Excerpts from a dataset
-- Opening Marker --
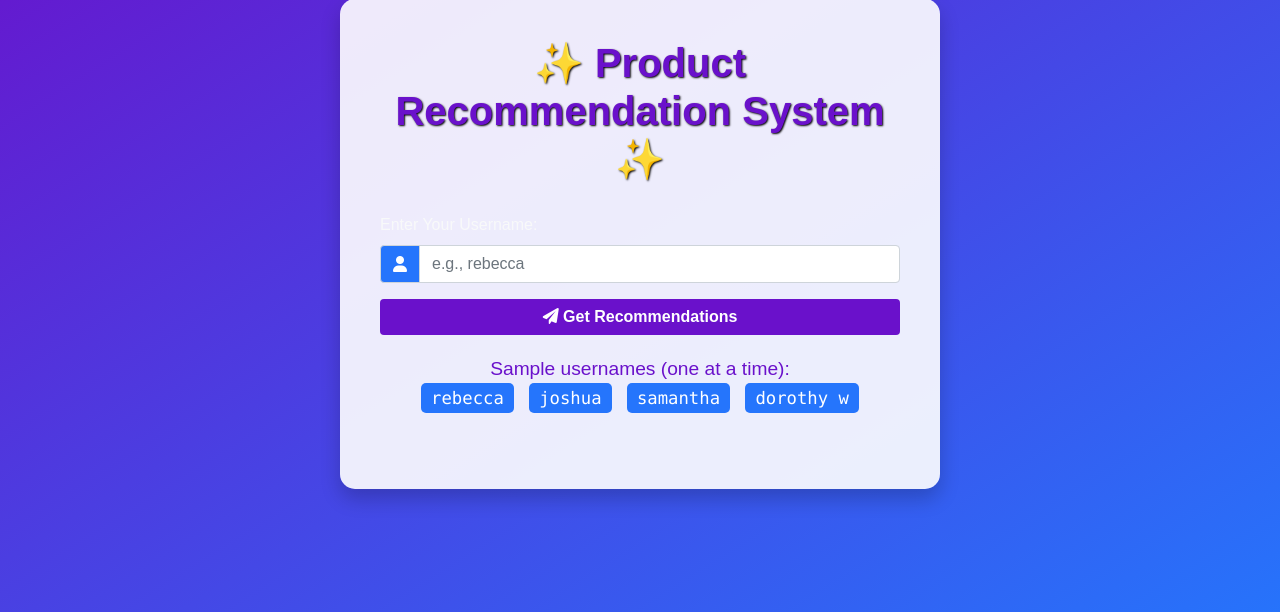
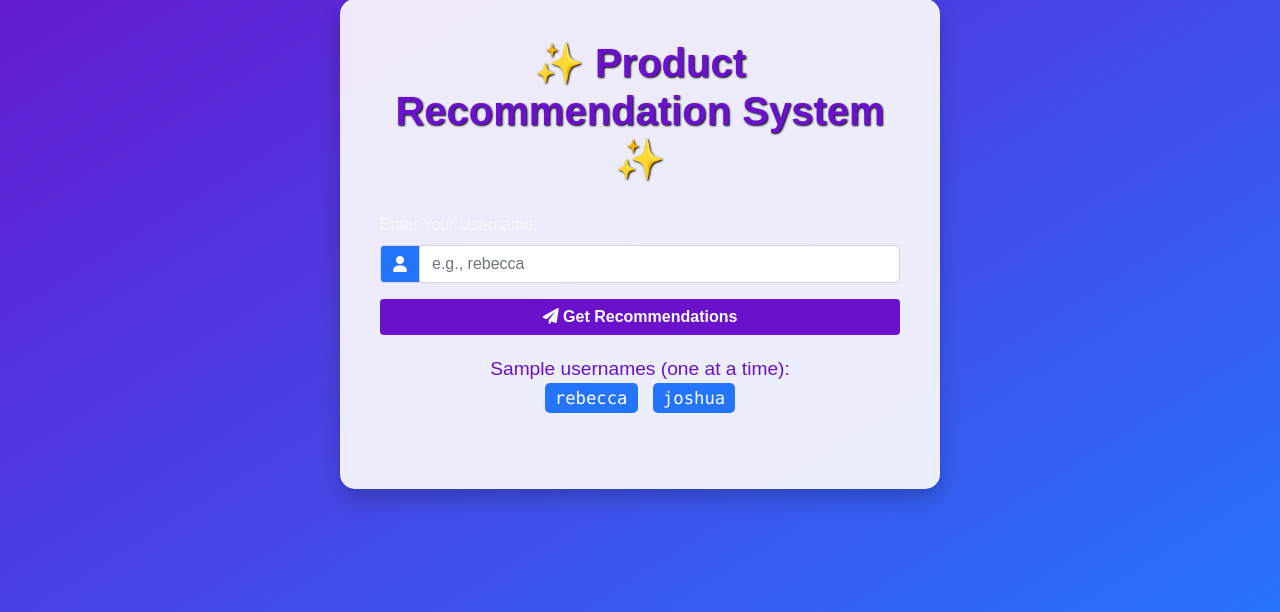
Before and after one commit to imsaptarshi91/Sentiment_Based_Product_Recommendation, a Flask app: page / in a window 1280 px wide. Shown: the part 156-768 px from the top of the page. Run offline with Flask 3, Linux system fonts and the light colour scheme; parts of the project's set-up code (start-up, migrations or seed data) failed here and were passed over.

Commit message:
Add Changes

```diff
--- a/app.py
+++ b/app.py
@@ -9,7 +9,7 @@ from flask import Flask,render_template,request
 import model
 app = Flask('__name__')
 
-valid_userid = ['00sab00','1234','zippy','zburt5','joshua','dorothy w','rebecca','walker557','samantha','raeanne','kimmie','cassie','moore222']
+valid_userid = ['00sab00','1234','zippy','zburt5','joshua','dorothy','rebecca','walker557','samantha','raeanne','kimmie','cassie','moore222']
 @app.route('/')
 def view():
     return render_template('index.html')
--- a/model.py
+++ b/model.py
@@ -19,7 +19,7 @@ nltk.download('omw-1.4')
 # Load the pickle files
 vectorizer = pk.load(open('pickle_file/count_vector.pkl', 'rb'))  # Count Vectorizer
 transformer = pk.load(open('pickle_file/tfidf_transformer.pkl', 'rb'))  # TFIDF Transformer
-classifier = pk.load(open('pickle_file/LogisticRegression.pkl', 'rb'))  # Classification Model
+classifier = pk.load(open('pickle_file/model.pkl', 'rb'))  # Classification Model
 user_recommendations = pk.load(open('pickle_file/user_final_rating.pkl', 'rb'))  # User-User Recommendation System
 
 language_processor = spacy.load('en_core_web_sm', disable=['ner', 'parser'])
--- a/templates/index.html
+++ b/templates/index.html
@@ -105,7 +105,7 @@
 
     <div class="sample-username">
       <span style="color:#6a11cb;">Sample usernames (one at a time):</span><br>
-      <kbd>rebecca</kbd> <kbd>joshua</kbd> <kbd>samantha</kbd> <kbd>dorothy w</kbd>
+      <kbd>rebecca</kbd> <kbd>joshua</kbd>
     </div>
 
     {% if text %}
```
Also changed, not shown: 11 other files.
-- Closing Marker --
-- Opening Marker --
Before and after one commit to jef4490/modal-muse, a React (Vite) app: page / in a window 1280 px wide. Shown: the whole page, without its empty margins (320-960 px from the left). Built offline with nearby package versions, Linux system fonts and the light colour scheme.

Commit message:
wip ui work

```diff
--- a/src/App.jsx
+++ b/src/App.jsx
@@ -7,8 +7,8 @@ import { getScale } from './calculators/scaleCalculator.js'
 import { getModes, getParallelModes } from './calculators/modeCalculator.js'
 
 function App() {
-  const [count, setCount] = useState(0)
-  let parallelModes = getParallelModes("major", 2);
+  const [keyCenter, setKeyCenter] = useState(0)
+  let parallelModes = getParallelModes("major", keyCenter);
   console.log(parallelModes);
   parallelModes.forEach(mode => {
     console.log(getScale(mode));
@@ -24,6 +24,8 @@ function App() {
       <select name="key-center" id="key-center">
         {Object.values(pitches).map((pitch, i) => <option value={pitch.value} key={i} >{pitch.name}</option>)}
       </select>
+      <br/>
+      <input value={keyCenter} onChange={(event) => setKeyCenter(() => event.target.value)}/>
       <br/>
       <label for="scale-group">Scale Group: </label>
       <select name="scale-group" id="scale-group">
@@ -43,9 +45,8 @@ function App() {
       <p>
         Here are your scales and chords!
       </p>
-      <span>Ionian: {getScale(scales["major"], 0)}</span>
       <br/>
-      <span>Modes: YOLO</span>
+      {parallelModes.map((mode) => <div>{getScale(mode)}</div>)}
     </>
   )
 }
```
-- Closing Marker --
-- Opening Marker --
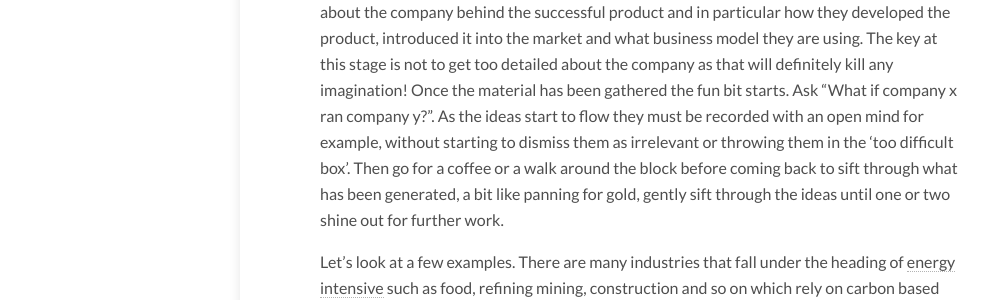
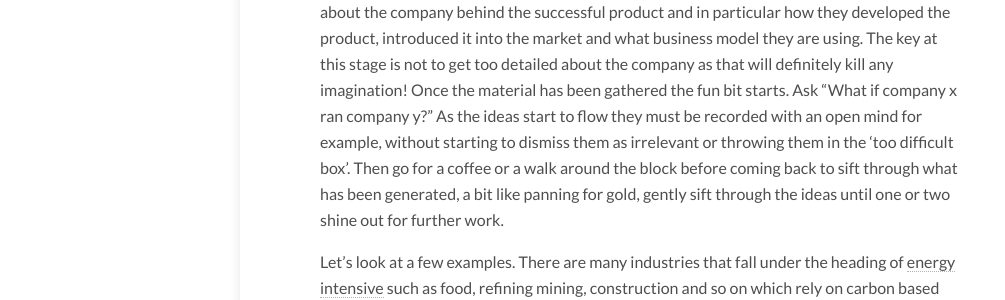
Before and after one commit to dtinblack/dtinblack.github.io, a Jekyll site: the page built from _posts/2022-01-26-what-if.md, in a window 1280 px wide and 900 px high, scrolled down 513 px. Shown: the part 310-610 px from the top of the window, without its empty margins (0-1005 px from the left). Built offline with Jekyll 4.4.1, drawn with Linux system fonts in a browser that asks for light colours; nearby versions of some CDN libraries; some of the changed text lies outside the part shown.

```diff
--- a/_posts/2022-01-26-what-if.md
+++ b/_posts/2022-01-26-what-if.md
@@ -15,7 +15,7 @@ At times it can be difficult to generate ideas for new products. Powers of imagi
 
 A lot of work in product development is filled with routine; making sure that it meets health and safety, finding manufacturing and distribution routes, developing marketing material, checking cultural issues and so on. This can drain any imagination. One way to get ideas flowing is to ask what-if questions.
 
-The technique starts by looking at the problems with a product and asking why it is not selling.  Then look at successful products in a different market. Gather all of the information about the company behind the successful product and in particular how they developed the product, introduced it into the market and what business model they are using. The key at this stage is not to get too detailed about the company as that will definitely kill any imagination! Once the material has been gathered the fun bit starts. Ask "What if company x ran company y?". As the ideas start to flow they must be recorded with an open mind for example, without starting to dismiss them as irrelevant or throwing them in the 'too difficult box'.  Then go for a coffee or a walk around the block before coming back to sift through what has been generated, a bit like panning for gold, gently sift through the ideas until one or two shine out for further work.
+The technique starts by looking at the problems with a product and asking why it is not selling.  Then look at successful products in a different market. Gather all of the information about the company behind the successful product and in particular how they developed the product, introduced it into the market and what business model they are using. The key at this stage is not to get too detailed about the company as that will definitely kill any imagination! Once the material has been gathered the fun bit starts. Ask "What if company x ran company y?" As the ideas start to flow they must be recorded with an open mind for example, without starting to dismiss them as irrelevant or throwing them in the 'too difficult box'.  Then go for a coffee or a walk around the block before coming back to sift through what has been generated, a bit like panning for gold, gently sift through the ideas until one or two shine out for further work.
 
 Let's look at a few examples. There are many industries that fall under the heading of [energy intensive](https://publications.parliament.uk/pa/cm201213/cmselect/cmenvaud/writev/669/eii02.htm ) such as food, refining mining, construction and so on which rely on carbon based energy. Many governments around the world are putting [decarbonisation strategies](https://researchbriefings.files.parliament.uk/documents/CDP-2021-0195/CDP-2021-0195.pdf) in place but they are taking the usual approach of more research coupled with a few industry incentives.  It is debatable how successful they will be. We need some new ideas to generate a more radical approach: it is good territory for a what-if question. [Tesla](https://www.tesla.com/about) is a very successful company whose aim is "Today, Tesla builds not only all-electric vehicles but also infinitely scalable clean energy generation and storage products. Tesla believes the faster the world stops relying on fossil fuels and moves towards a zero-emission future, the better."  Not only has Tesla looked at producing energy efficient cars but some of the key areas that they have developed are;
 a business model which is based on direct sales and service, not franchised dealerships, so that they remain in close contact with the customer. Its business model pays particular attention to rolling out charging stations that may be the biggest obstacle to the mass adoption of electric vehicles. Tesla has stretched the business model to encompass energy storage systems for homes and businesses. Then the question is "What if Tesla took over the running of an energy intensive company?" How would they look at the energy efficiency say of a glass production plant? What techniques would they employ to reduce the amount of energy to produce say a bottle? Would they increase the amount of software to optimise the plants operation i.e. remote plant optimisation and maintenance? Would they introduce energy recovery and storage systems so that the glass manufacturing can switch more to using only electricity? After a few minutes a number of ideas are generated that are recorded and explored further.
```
-- Closing Marker --
Of the lines above, copy each that contains "group".

       <label for="scale-group">Scale Group: </label>
       <select name="scale-group" id="scale-group">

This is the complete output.